Task to complete: Extract all lines from the data beneath that include the word "SCHEMA".

Supplied records:
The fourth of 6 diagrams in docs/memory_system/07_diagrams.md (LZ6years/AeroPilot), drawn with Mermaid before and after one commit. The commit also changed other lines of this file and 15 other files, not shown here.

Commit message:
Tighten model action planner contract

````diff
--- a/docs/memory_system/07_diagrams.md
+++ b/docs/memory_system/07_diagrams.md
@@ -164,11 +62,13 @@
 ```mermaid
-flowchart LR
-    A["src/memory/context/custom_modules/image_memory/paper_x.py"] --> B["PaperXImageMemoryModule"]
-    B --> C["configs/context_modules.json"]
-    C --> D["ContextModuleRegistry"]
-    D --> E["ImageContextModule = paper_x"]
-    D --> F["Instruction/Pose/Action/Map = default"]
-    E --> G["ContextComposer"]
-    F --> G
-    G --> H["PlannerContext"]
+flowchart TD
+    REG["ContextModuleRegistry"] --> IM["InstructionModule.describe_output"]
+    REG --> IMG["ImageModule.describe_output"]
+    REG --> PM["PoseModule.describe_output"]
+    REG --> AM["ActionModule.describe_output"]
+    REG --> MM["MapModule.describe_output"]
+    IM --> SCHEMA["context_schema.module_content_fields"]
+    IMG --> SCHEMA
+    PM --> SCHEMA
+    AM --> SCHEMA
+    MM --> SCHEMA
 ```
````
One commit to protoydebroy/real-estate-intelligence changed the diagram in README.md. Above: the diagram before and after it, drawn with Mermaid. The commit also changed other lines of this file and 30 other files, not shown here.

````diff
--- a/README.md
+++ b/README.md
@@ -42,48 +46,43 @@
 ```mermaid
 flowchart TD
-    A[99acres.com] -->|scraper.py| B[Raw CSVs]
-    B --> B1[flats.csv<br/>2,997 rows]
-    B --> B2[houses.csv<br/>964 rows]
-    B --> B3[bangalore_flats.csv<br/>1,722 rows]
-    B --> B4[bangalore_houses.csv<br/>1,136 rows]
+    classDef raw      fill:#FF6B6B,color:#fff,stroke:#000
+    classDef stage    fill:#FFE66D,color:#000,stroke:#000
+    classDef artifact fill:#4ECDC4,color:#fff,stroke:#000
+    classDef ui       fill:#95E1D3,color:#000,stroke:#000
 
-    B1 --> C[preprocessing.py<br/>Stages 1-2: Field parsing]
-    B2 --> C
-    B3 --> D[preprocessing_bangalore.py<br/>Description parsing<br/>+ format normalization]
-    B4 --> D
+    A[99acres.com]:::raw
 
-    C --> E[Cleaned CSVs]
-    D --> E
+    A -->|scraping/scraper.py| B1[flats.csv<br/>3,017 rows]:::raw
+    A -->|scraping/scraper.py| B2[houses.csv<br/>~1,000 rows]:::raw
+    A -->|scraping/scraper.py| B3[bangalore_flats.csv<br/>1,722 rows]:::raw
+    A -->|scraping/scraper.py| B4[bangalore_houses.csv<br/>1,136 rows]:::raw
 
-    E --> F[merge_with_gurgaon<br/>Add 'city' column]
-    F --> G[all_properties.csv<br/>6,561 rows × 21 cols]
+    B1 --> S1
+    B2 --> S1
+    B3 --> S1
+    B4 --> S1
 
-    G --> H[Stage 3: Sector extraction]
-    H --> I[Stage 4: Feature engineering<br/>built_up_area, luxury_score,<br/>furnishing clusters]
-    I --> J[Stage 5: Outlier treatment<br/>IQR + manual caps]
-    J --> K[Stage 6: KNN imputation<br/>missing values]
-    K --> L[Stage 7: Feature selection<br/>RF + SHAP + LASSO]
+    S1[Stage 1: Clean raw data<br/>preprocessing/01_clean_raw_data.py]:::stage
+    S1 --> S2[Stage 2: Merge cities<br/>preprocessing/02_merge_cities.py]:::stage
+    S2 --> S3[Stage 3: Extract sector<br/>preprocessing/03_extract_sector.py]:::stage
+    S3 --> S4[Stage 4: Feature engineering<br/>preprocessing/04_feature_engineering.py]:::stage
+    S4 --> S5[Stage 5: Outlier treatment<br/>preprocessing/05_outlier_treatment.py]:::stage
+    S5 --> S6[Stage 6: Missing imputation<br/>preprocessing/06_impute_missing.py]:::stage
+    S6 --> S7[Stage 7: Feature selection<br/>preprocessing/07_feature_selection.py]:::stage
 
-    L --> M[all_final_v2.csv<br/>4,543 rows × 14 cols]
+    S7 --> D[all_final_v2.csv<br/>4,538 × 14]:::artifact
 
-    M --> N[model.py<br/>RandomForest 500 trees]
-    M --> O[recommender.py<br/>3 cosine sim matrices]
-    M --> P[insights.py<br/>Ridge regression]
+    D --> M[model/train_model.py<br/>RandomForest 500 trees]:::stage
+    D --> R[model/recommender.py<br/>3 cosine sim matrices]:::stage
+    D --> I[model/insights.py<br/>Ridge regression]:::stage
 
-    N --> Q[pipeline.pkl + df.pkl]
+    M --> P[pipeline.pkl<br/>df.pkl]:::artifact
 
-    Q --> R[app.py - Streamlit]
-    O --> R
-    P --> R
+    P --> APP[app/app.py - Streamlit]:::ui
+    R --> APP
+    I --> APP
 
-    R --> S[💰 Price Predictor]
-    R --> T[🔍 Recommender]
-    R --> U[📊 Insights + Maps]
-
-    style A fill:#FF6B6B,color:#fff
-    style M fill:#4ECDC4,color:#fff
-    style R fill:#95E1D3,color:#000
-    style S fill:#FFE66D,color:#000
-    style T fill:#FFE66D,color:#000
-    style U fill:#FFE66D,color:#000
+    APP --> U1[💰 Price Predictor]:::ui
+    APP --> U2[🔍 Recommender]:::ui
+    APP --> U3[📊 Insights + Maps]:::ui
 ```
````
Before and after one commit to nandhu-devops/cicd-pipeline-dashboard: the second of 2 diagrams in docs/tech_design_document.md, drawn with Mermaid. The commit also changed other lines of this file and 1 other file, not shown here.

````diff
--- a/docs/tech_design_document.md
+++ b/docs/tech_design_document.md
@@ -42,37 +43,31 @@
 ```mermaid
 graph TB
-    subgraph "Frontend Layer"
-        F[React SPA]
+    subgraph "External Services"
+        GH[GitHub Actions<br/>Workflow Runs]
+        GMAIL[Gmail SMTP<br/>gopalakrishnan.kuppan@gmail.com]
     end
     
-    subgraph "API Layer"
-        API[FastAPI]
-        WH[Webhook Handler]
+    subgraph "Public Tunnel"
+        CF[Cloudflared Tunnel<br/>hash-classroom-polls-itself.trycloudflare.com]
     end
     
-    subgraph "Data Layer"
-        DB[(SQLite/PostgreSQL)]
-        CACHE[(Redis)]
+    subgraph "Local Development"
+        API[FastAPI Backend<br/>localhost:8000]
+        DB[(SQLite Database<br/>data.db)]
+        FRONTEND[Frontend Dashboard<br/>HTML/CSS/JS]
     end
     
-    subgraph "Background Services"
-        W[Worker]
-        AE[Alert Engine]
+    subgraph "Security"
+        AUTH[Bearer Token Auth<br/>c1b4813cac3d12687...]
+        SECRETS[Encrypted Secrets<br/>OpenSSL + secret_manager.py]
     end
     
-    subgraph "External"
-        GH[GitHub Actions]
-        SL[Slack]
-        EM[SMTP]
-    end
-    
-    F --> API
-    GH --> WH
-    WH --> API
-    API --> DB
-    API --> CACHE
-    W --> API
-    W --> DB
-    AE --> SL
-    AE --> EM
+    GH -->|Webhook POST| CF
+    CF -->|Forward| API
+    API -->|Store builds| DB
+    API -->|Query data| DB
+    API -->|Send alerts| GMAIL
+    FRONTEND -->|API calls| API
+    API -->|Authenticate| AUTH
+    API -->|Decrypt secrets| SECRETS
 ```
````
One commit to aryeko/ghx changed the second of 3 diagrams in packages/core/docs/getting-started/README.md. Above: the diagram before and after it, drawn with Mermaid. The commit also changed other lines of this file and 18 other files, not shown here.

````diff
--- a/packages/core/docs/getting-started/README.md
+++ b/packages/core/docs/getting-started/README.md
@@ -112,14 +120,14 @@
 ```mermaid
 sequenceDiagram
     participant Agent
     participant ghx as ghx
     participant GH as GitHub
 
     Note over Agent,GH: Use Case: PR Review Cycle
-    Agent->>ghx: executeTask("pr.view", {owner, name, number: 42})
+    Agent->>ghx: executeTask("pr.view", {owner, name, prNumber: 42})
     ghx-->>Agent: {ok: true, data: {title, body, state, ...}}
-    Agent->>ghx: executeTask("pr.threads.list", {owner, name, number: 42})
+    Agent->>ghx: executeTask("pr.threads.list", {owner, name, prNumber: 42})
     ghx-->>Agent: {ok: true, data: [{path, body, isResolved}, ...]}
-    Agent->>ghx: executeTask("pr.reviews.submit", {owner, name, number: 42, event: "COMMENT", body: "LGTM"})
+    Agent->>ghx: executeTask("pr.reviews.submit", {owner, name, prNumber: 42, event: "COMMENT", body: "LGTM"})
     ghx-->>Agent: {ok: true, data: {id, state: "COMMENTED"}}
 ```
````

Solved problem:
+    IM --> SCHEMA["context_schema.module_content_fields"]
+    IMG --> SCHEMA
+    PM --> SCHEMA
+    AM --> SCHEMA
+    MM --> SCHEMA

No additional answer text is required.